## What is required
Work through the entries below and report how many lines include "status". The number alone is the answer.

Material for this task Start Marker

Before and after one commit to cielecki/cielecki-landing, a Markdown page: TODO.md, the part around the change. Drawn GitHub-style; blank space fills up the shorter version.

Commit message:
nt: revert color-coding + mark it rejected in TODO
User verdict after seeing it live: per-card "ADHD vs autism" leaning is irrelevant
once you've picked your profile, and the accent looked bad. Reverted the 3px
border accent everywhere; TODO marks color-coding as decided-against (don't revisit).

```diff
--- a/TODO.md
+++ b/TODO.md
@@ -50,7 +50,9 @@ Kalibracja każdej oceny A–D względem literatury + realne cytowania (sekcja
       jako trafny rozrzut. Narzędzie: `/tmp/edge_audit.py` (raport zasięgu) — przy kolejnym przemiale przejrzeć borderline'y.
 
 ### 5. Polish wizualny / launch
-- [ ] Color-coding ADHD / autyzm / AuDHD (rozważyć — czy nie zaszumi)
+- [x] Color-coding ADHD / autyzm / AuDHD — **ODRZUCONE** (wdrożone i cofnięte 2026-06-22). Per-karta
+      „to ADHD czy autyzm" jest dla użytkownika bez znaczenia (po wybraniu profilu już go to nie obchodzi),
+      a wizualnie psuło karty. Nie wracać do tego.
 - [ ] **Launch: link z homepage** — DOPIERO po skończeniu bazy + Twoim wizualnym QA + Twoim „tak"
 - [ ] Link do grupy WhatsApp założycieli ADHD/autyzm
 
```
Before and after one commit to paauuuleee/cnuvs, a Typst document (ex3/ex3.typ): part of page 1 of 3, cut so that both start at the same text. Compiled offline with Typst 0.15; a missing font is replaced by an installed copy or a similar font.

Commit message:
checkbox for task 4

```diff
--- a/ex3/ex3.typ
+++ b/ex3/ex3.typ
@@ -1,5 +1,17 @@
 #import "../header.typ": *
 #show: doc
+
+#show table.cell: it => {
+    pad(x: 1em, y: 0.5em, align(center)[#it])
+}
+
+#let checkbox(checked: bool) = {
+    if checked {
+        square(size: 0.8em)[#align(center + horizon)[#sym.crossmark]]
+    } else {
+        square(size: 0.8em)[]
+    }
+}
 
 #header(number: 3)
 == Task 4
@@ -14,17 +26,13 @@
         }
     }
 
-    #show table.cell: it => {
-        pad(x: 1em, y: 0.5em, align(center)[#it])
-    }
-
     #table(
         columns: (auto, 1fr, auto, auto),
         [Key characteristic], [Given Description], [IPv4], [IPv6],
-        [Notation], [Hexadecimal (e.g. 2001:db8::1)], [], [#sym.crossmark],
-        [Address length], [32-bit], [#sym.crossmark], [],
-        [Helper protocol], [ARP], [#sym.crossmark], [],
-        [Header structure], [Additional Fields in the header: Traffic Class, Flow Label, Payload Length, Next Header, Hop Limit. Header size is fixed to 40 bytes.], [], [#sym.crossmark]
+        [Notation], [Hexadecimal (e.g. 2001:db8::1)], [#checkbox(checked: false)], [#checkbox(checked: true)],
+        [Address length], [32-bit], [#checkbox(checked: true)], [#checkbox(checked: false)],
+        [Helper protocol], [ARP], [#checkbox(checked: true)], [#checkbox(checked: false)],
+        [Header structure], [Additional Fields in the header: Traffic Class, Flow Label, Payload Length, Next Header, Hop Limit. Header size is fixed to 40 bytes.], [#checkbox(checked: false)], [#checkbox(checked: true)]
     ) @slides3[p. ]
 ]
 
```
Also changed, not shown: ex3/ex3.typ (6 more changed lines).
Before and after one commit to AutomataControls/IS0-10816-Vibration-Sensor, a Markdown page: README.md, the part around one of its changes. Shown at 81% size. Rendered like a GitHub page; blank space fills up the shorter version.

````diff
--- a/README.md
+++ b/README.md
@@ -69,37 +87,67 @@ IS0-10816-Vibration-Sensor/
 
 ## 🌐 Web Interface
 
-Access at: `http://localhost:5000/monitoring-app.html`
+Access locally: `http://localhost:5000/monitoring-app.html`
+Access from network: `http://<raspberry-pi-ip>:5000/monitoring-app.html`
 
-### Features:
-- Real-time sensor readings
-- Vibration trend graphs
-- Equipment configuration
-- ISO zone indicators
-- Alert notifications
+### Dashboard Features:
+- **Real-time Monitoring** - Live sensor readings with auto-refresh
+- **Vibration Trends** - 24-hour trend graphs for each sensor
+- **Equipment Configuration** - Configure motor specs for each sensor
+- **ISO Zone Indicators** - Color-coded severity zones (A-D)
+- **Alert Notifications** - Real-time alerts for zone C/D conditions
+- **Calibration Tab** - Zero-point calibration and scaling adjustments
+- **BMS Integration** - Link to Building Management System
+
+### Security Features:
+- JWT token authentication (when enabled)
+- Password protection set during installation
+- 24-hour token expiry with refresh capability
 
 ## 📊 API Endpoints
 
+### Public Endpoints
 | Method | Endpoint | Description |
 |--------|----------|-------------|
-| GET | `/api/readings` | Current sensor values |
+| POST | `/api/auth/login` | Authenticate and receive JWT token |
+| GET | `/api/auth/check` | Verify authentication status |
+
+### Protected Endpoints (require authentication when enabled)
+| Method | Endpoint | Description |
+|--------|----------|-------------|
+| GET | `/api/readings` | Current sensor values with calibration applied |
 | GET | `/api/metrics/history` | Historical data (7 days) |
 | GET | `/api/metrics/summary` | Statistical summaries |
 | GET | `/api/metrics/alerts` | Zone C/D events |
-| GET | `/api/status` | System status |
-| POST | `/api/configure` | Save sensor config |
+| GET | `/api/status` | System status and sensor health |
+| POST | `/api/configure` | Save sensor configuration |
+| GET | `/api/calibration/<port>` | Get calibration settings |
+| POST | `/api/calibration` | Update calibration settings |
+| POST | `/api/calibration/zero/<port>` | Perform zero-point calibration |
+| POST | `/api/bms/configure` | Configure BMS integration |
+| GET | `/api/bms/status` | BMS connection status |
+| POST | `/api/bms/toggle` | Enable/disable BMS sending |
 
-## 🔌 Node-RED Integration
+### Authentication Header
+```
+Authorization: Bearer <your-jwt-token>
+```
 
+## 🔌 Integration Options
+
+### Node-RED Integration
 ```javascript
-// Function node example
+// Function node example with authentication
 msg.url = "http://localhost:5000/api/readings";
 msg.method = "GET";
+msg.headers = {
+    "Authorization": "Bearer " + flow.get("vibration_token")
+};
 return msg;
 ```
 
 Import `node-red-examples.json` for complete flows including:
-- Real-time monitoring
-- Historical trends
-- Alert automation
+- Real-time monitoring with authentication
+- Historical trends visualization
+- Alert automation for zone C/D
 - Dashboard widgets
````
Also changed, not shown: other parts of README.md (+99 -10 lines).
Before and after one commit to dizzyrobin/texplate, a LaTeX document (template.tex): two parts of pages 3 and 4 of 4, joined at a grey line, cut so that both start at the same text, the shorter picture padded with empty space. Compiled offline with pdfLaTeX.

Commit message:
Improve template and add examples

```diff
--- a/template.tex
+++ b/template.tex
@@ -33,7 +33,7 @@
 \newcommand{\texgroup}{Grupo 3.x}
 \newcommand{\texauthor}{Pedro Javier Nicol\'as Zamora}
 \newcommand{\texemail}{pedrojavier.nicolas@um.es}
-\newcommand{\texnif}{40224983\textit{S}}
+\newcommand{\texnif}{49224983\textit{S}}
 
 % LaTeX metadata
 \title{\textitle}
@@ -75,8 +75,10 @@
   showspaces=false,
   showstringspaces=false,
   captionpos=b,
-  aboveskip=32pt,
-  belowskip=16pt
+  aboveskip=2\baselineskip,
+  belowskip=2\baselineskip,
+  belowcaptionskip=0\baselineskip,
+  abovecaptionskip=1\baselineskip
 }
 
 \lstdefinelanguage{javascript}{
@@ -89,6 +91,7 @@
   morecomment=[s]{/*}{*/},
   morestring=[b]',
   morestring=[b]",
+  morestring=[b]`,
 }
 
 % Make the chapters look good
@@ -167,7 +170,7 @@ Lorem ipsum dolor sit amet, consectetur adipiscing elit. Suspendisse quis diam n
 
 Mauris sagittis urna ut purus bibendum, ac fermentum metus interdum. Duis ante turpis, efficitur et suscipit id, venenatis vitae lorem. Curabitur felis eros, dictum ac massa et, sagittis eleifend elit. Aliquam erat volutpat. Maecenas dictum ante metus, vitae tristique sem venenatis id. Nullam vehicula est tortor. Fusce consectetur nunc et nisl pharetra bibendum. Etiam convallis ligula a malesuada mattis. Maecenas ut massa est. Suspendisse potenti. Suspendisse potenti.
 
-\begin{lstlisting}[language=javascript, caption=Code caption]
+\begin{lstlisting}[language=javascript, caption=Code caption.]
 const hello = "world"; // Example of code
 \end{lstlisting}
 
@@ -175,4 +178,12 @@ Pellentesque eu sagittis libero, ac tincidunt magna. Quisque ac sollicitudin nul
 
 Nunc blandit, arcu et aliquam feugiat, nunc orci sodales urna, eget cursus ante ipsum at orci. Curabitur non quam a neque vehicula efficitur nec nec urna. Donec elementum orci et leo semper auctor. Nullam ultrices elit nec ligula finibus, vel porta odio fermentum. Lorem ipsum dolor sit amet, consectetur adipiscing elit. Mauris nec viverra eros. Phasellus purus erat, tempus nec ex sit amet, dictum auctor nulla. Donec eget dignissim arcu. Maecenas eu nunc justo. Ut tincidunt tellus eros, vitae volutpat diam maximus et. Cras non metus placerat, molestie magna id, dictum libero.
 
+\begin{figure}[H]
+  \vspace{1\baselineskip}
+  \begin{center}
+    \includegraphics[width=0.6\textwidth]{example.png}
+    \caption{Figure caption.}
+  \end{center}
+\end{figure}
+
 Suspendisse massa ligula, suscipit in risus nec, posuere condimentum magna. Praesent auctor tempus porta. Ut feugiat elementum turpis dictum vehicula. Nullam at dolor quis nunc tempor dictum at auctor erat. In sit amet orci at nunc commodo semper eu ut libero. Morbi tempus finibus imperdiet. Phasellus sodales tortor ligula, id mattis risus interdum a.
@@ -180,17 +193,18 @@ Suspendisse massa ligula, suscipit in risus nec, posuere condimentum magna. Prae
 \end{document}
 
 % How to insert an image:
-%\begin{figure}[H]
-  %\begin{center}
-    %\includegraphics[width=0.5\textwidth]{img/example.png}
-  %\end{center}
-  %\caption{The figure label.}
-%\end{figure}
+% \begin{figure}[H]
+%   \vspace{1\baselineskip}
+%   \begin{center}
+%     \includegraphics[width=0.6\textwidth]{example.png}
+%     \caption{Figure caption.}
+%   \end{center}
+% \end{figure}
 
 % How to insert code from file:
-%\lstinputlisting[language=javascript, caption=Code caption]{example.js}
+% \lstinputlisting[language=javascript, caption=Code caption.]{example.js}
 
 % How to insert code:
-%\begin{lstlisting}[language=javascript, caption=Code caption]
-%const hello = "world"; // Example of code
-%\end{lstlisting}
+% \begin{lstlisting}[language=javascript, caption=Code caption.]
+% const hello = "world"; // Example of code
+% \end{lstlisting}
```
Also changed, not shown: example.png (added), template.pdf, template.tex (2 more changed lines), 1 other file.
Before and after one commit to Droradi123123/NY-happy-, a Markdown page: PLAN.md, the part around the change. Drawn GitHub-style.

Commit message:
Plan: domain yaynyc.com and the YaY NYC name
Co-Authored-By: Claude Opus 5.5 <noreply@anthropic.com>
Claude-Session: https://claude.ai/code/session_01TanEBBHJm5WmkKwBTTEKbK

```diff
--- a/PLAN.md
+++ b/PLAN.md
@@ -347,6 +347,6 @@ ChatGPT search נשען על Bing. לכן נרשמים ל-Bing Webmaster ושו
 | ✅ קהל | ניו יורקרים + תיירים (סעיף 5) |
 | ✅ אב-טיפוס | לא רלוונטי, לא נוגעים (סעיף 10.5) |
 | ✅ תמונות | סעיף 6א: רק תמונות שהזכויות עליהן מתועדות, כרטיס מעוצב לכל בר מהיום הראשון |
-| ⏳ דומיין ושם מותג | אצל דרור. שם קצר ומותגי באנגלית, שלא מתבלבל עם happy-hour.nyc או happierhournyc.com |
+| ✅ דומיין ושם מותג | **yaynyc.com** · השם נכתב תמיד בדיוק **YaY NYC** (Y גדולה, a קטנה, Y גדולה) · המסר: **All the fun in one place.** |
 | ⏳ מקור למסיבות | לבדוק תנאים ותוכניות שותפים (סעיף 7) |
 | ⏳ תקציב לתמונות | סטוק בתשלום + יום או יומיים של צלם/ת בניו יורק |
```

Material for this task End Marker

## Solution
4